• Exercise
Keep every word of the listing and drop the images when you write it out.

• Provided records
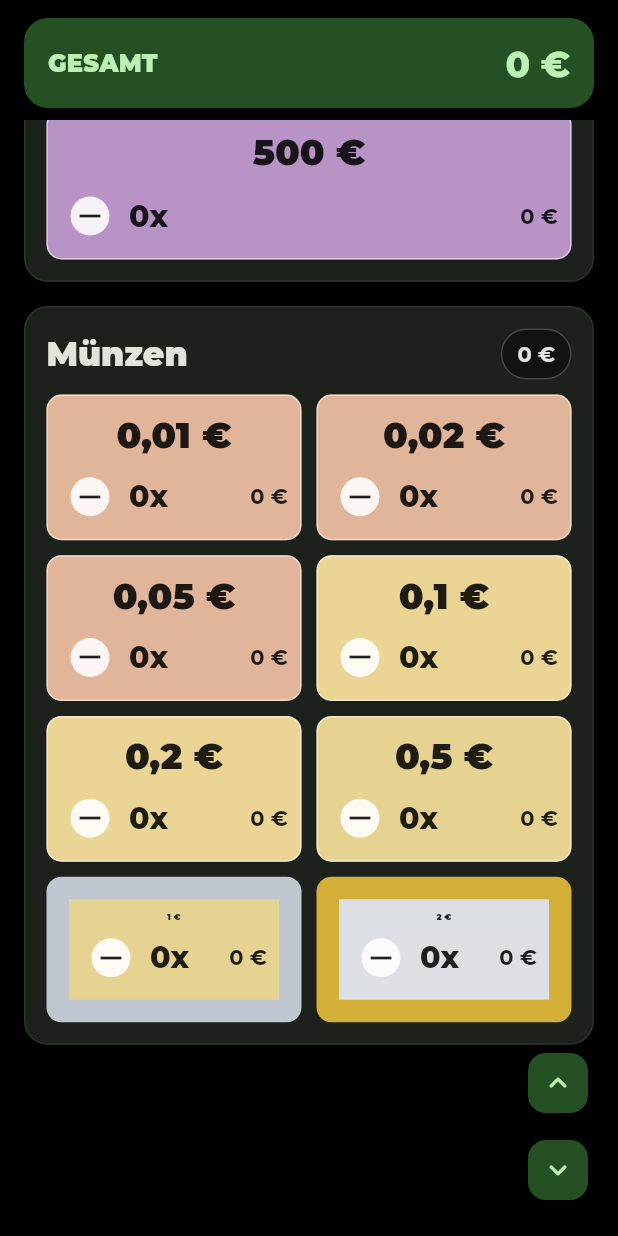
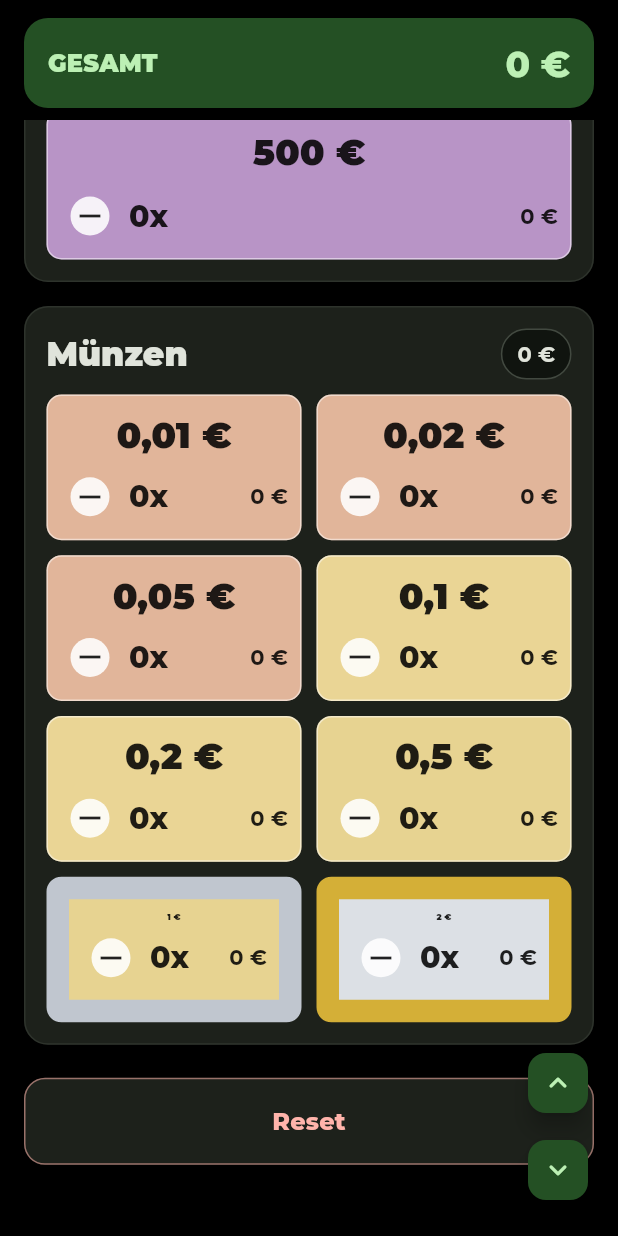
Before and after one commit to Fred-Bauer/kassenrechner, a Flutter app: the screen it shows after launch, scrolled down 908 dp, on a phone screen of 412 x 824 dp. Run offline on Flutter 3.47's test engine with Material 3 defaults, Android fonts, the phone set to English and light mode, and no system bars; our stand-ins replace google_fonts.

Commit message:
Reset-Button

```diff
--- /dev/null
+++ b/lib/widgets/reset_button.dart
@@ -0,0 +1,102 @@
+import 'package:flutter/material.dart';
+
+/// A button widget that requires a long hold gesture to trigger a reset action.
+///
+/// Visual feedback changes during the hold: the button transitions from
+/// surfaceContainer to errorContainer color, shows a fill animation,
+/// and the text updates to indicate the required sustained action.
+class ResetButton extends StatelessWidget {
+  /// Whether the hold gesture is currently in progress.
+  final bool isHolding;
+
+  /// Progress value from 0.0 to 1.0 indicating hold completion.
+  final double progress;
+
+  /// Callback triggered when the user presses down on the button.
+  final VoidCallback onTapDown;
+
+  /// Callback triggered when the user releases the button normally.
+  final VoidCallback onTapUp;
+
+  /// Callback triggered when the user cancels the gesture (e.g., drags away).
+  final VoidCallback onTapCancel;
+
+  const ResetButton({
+    super.key,
+    required this.isHolding,
+    required this.progress,
+    required this.onTapDown,
+    required this.onTapUp,
+    required this.onTapCancel,
+  });
+
+  @override
+  Widget build(BuildContext context) {
+    final theme = Theme.of(context);
+    final baseColor = isHolding
+        ? theme.colorScheme.errorContainer
+        : theme.colorScheme.surfaceContainer;
+
+    return GestureDetector(
+      onTapDown: (_) => onTapDown(),
+      onTapUp: (_) => onTapUp(),
+      onTapCancel: onTapCancel,
+      child: Container(
+        width: double.infinity,
+        margin: const EdgeInsets.only(top: 6),
+        padding: const EdgeInsets.symmetric(
+          horizontal: 14,
+          vertical: 16,
+        ),
+        decoration: BoxDecoration(
+          color: baseColor,
+          borderRadius: BorderRadius.circular(14),
+          border: Border.all(
+            color: theme.colorScheme.error.withValues(alpha: 0.55),
+          ),
+        ),
+        child: Stack(
+          children: [
+            // Progress bar background fill
+            if (isHolding)
+              Positioned.fill(
+                child: Container(
+                  decoration: BoxDecoration(
+                    borderRadius: BorderRadius.circular(12),
+                    color: theme.colorScheme.errorContainer.withValues(
+                      alpha: 0.3,
+                    ),
+                  ),
+                  child: FractionallySizedBox(
+                    widthFactor: progress,
+                    alignment: Alignment.centerLeft,
+                    child: Container(
+                      decoration: BoxDecoration(
+                        borderRadius: BorderRadius.circular(10),
+                        color: theme.colorScheme.error.withValues(alpha: 0.6),
+                      ),
+                    ),
+                  ),
+                ),
+              ),
+            // Text on top
+            Center(
+              child: Text(
+                isHolding
+                    ? 'Halten für Reset...'
+                    : 'Reset',
+                textAlign: TextAlign.center,
+                style: theme.textTheme.titleMedium?.copyWith(
+                  fontWeight: FontWeight.w800,
+                  color: isHolding
+                      ? theme.colorScheme.onErrorContainer
+                      : theme.colorScheme.error,
+                ),
+              ),
+            ),
+          ],
+        ),
+      ),
+    );
+  }
+}
```
Also changed, not shown: lib/screens/cash_counter_home_page.dart (+83 -1 lines).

• Answer below
Before and after one commit to Fred-Bauer/kassenrechner, a Flutter app: the screen it shows after launch, scrolled down 908 dp, on a phone screen of 412 x 824 dp. Run offline on Flutter 3.47's test engine with Material 3 defaults, Android fonts, the phone set to English and light mode, and no system bars; our stand-ins replace google_fonts.

Commit message:
Reset-Button

```diff
--- /dev/null
+++ b/lib/widgets/reset_button.dart
@@ -0,0 +1,102 @@
+import 'package:flutter/material.dart';
+
+/// A button widget that requires a long hold gesture to trigger a reset action.
+///
+/// Visual feedback changes during the hold: the button transitions from
+/// surfaceContainer to errorContainer color, shows a fill animation,
+/// and the text updates to indicate the required sustained action.
+class ResetButton extends StatelessWidget {
+  /// Whether the hold gesture is currently in progress.
+  final bool isHolding;
+
+  /// Progress value from 0.0 to 1.0 indicating hold completion.
+  final double progress;
+
+  /// Callback triggered when the user presses down on the button.
+  final VoidCallback onTapDown;
+
+  /// Callback triggered when the user releases the button normally.
+  final VoidCallback onTapUp;
+
+  /// Callback triggered when the user cancels the gesture (e.g., drags away).
+  final VoidCallback onTapCancel;
+
+  const ResetButton({
+    super.key,
+    required this.isHolding,
+    required this.progress,
+    required this.onTapDown,
+    required this.onTapUp,
+    required this.onTapCancel,
+  });
+
+  @override
+  Widget build(BuildContext context) {
+    final theme = Theme.of(context);
+    final baseColor = isHolding
+        ? theme.colorScheme.errorContainer
+        : theme.colorScheme.surfaceContainer;
+
+    return GestureDetector(
+      onTapDown: (_) => onTapDown(),
+      onTapUp: (_) => onTapUp(),
+      onTapCancel: onTapCancel,
+      child: Container(
+        width: double.infinity,
+        margin: const EdgeInsets.only(top: 6),
+        padding: const EdgeInsets.symmetric(
+          horizontal: 14,
+          vertical: 16,
+        ),
+        decoration: BoxDecoration(
+          color: baseColor,
+          borderRadius: BorderRadius.circular(14),
+          border: Border.all(
+            color: theme.colorScheme.error.withValues(alpha: 0.55),
+          ),
+        ),
+        child: Stack(
+          children: [
+            // Progress bar background fill
+            if (isHolding)
+              Positioned.fill(
+                child: Container(
+                  decoration: BoxDecoration(
+                    borderRadius: BorderRadius.circular(12),
+                    color: theme.colorScheme.errorContainer.withValues(
+                      alpha: 0.3,
+                    ),
+                  ),
+                  child: FractionallySizedBox(
+                    widthFactor: progress,
+                    alignment: Alignment.centerLeft,
+                    child: Container(
+                      decoration: BoxDecoration(
+                        borderRadius: BorderRadius.circular(10),
+                        color: theme.colorScheme.error.withValues(alpha: 0.6),
+                      ),
+                    ),
+                  ),
+                ),
+              ),
+            // Text on top
+            Center(
+              child: Text(
+                isHolding
+                    ? 'Halten für Reset...'
+                    : 'Reset',
+                textAlign: TextAlign.center,
+                style: theme.textTheme.titleMedium?.copyWith(
+                  fontWeight: FontWeight.w800,
+                  color: isHolding
+                      ? theme.colorScheme.onErrorContainer
+                      : theme.colorScheme.error,
+                ),
+              ),
+            ),
+          ],
+        ),
+      ),
+    );
+  }
+}
```
Also changed, not shown: lib/screens/cash_counter_home_page.dart (+83 -1 lines).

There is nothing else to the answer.